* _EXERCISE PROMPT_
Check each line of the records below and collect those that include the word "puck".

--- START ---

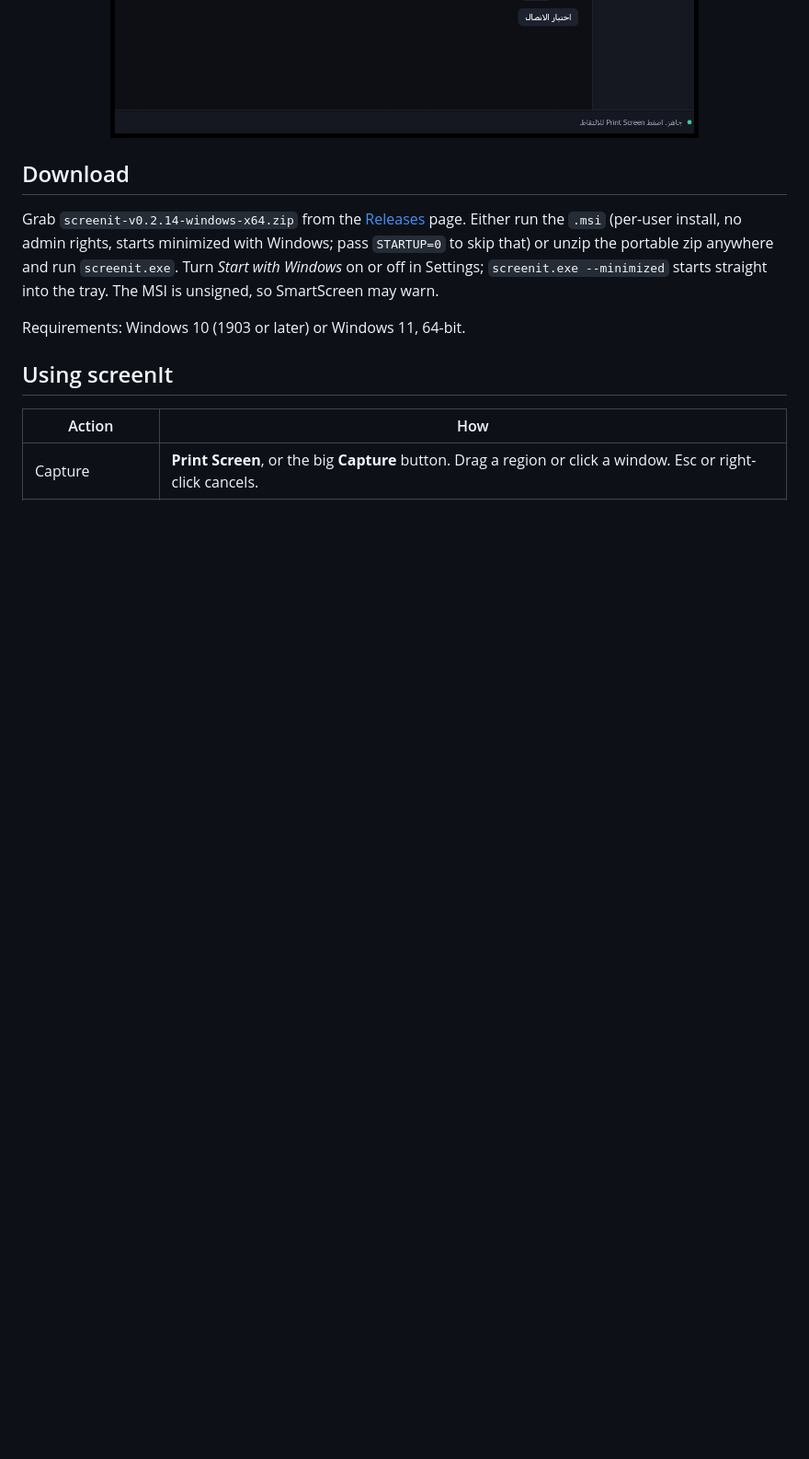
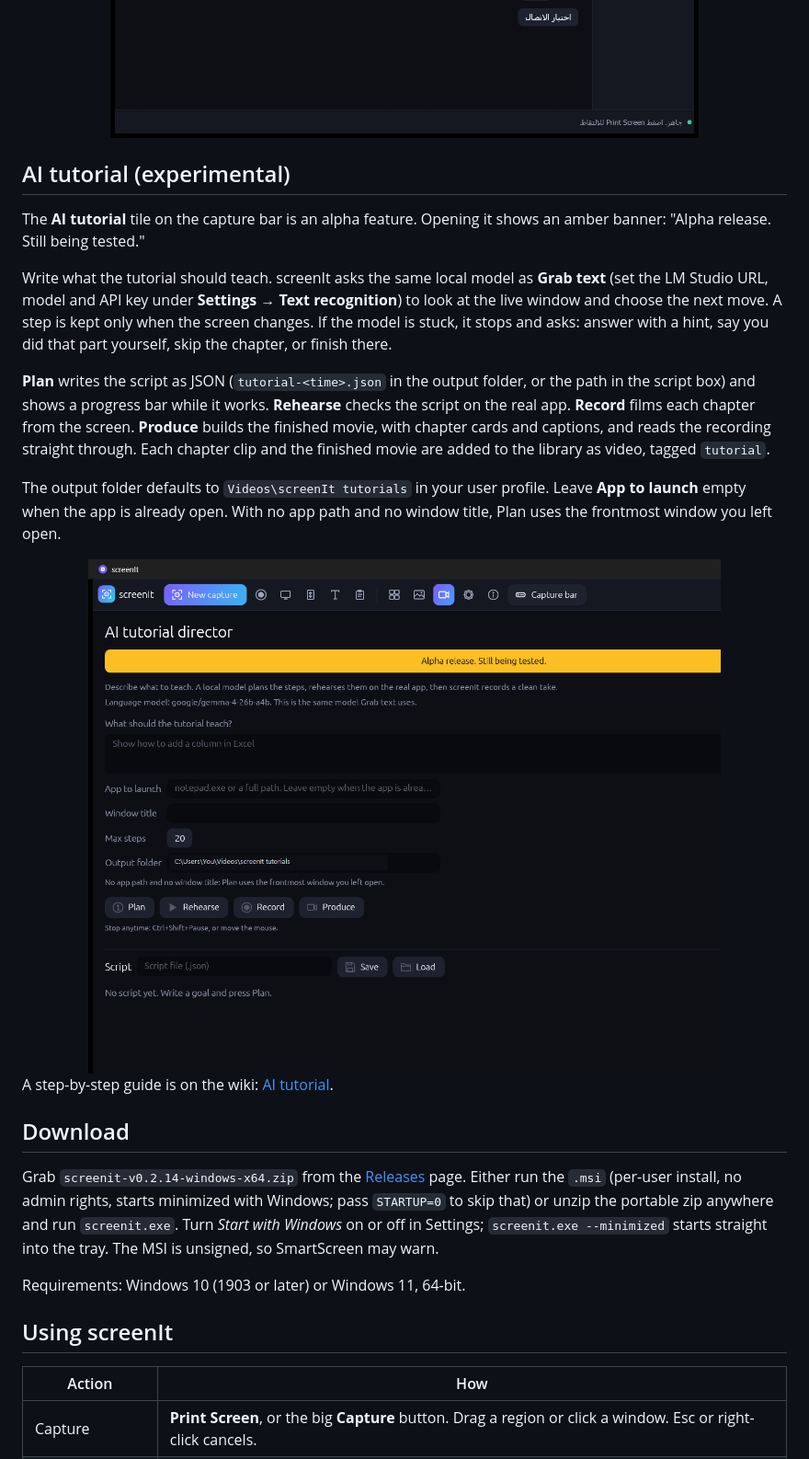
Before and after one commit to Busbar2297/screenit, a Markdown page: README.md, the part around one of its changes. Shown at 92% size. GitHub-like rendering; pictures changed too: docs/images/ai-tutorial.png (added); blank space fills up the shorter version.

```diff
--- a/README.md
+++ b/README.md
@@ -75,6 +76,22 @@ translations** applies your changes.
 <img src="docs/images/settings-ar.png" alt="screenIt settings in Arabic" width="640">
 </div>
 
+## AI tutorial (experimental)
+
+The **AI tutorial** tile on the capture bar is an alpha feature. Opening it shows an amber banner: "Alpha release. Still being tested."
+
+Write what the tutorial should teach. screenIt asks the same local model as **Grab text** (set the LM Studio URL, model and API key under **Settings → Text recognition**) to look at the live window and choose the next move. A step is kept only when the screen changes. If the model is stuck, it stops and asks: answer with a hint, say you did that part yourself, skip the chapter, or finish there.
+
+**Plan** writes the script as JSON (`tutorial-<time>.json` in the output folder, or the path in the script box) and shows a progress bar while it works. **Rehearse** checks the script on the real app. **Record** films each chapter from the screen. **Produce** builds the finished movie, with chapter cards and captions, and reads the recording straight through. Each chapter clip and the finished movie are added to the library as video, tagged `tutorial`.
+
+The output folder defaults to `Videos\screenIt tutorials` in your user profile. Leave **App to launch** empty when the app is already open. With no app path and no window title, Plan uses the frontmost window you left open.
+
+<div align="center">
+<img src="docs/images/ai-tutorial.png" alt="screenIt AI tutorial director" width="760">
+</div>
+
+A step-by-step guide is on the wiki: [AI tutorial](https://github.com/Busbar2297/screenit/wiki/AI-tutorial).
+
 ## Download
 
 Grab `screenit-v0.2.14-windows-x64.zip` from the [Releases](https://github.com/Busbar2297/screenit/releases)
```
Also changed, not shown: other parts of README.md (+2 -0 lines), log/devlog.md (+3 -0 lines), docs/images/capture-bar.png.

--- END ---
--- START ---

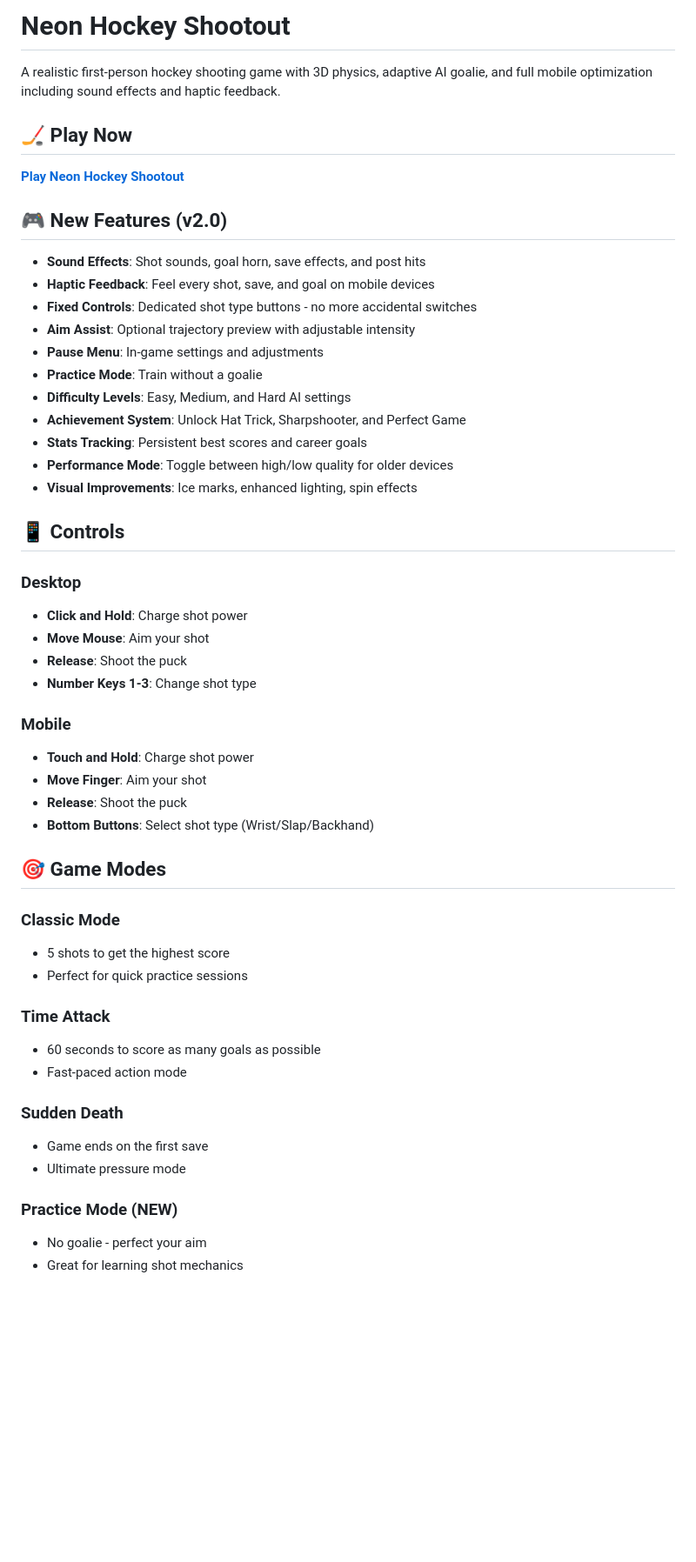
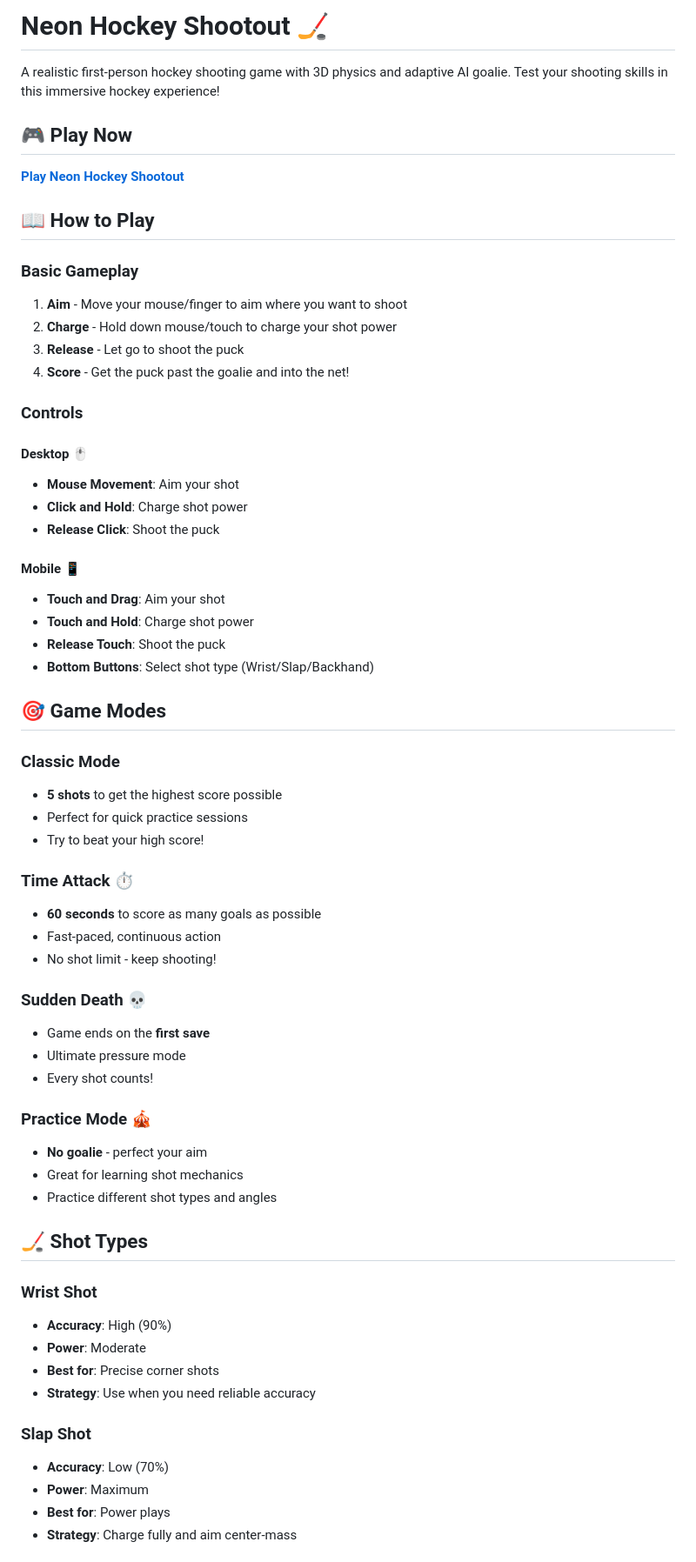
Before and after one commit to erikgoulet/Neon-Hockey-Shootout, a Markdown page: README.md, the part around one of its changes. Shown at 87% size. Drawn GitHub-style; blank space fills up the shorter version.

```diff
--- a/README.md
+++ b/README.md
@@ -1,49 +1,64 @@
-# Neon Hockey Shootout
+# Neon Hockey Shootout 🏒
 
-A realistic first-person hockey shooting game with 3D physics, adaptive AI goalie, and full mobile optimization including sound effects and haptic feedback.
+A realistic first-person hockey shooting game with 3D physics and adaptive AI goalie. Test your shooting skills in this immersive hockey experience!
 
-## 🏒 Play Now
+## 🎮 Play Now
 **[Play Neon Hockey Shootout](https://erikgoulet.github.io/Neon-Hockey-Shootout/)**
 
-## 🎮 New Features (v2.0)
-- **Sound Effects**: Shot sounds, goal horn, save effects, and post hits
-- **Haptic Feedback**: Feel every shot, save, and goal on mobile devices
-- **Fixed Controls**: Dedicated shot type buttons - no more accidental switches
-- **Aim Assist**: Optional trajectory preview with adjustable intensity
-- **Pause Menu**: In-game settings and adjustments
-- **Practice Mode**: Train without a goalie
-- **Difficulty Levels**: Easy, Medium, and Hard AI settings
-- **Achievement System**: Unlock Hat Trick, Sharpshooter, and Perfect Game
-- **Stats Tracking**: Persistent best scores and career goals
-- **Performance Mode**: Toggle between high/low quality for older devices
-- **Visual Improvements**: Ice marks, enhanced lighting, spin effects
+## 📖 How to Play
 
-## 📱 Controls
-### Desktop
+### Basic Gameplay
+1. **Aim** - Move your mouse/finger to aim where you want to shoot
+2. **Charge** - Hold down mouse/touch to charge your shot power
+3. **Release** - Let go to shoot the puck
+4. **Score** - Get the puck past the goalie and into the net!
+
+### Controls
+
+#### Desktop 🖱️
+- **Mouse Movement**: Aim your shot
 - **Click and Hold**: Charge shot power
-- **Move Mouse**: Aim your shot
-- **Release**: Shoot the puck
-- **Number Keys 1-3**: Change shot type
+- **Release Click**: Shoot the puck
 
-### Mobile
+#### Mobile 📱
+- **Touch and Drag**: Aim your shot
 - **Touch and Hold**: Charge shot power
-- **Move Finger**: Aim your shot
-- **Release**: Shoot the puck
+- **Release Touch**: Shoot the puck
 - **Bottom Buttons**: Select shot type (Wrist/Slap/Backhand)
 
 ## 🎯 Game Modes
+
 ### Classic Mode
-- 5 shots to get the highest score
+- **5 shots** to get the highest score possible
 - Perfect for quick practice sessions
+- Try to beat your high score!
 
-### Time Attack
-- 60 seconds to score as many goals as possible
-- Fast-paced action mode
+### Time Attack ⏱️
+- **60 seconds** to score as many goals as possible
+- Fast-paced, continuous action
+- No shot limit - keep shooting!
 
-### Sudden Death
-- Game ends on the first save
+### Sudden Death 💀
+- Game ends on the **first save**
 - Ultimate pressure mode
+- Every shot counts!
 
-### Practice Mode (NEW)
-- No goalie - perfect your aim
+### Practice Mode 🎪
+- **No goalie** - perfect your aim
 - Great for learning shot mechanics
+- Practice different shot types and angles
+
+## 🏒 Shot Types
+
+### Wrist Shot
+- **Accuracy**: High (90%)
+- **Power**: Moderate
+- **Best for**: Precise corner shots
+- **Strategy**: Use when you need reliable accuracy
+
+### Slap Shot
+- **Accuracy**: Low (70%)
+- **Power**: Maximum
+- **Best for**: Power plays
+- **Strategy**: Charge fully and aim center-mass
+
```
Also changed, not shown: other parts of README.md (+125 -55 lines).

--- END ---
--- START ---

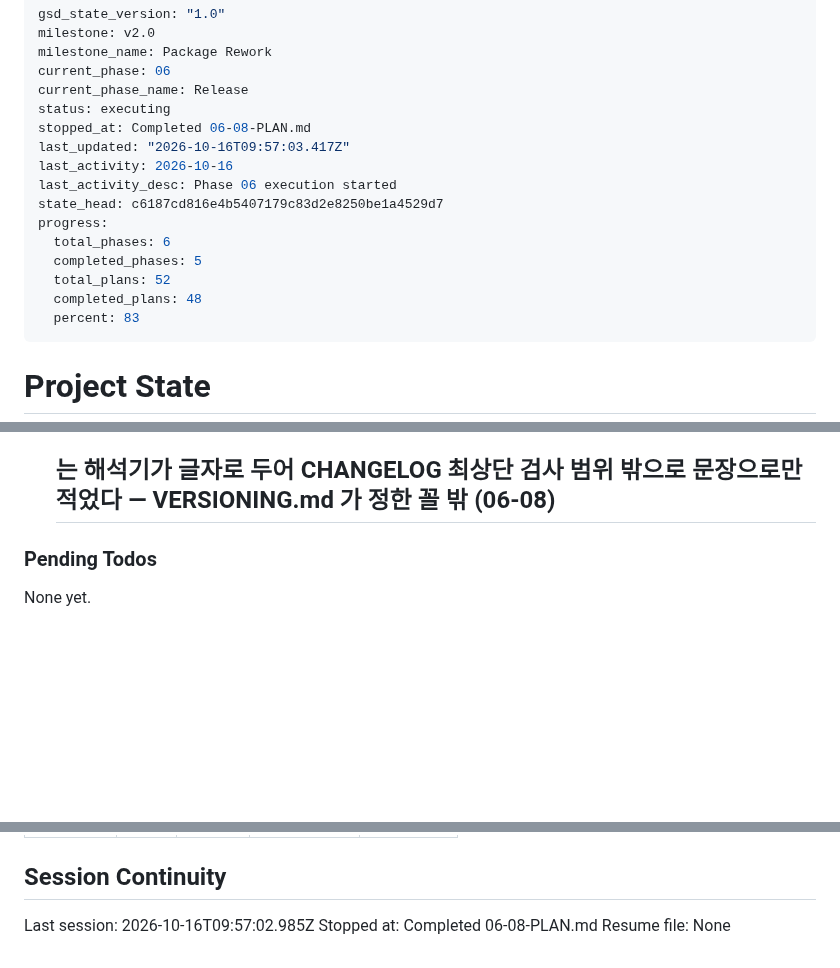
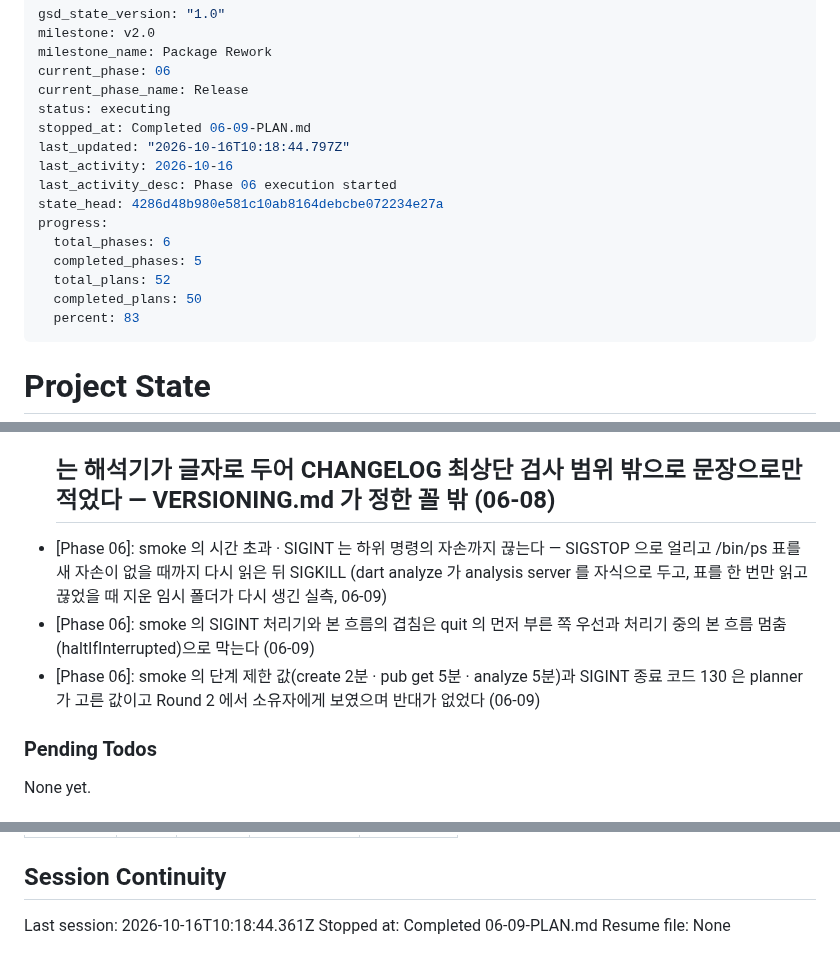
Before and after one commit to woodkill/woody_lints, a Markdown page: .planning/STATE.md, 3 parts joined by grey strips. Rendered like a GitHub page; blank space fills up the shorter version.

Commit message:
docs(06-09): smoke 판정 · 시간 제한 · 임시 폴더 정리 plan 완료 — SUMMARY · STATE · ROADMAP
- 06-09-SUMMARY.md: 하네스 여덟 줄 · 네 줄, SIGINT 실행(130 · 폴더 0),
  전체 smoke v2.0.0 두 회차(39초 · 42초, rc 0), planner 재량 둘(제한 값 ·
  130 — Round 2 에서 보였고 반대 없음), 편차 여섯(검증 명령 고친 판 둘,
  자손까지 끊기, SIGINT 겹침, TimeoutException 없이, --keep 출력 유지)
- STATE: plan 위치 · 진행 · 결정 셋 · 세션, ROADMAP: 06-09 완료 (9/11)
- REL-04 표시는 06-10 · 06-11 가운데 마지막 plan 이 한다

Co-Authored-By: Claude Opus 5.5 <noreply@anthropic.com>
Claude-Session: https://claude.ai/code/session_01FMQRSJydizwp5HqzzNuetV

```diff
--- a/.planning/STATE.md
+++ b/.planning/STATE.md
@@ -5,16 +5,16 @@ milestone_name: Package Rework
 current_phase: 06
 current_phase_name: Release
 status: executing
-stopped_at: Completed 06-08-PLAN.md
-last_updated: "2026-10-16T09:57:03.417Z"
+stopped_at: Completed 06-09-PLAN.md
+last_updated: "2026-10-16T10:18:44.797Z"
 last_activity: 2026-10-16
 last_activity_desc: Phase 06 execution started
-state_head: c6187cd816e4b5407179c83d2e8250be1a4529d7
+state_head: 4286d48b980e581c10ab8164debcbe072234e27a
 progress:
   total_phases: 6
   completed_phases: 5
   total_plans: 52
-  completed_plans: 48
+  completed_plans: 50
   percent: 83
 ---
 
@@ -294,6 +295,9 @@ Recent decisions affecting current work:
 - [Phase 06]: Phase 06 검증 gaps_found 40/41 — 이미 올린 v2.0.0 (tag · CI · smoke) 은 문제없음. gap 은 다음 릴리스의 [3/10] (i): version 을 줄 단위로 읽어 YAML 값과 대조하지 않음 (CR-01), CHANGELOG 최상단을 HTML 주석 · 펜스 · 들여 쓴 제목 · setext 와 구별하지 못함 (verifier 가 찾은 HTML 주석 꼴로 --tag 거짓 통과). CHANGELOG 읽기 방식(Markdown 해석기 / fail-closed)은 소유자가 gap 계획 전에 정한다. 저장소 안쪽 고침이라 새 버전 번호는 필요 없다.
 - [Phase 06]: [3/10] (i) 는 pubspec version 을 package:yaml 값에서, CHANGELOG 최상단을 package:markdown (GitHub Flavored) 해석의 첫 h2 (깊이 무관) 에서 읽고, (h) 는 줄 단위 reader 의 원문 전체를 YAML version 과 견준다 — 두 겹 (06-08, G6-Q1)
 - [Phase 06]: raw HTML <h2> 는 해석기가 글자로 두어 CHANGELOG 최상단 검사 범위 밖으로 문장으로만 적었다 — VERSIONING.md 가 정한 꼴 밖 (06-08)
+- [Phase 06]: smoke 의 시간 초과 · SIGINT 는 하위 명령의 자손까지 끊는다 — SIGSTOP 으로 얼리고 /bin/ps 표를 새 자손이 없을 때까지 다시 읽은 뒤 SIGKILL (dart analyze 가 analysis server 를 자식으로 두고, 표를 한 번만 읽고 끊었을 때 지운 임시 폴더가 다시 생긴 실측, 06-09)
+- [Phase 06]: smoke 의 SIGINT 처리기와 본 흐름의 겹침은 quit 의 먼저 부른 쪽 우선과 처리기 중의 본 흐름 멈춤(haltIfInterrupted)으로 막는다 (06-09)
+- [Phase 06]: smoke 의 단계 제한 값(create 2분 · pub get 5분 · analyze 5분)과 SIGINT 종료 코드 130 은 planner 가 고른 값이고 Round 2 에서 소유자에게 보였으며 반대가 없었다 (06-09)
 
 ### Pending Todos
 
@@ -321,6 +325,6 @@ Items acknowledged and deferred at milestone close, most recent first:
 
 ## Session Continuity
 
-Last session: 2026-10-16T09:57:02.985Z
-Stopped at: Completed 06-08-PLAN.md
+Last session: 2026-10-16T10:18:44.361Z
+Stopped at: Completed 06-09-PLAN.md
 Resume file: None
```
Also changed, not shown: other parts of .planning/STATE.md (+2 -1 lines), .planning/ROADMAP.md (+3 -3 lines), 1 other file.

--- END ---

* _WRITTEN SOLUTION_
+3. **Release** - Let go to shoot the puck
+4. **Score** - Get the puck past the goalie and into the net!
-- **Release**: Shoot the puck
+- **Release Click**: Shoot the puck
-- **Release**: Shoot the puck
+- **Release Touch**: Shoot the puck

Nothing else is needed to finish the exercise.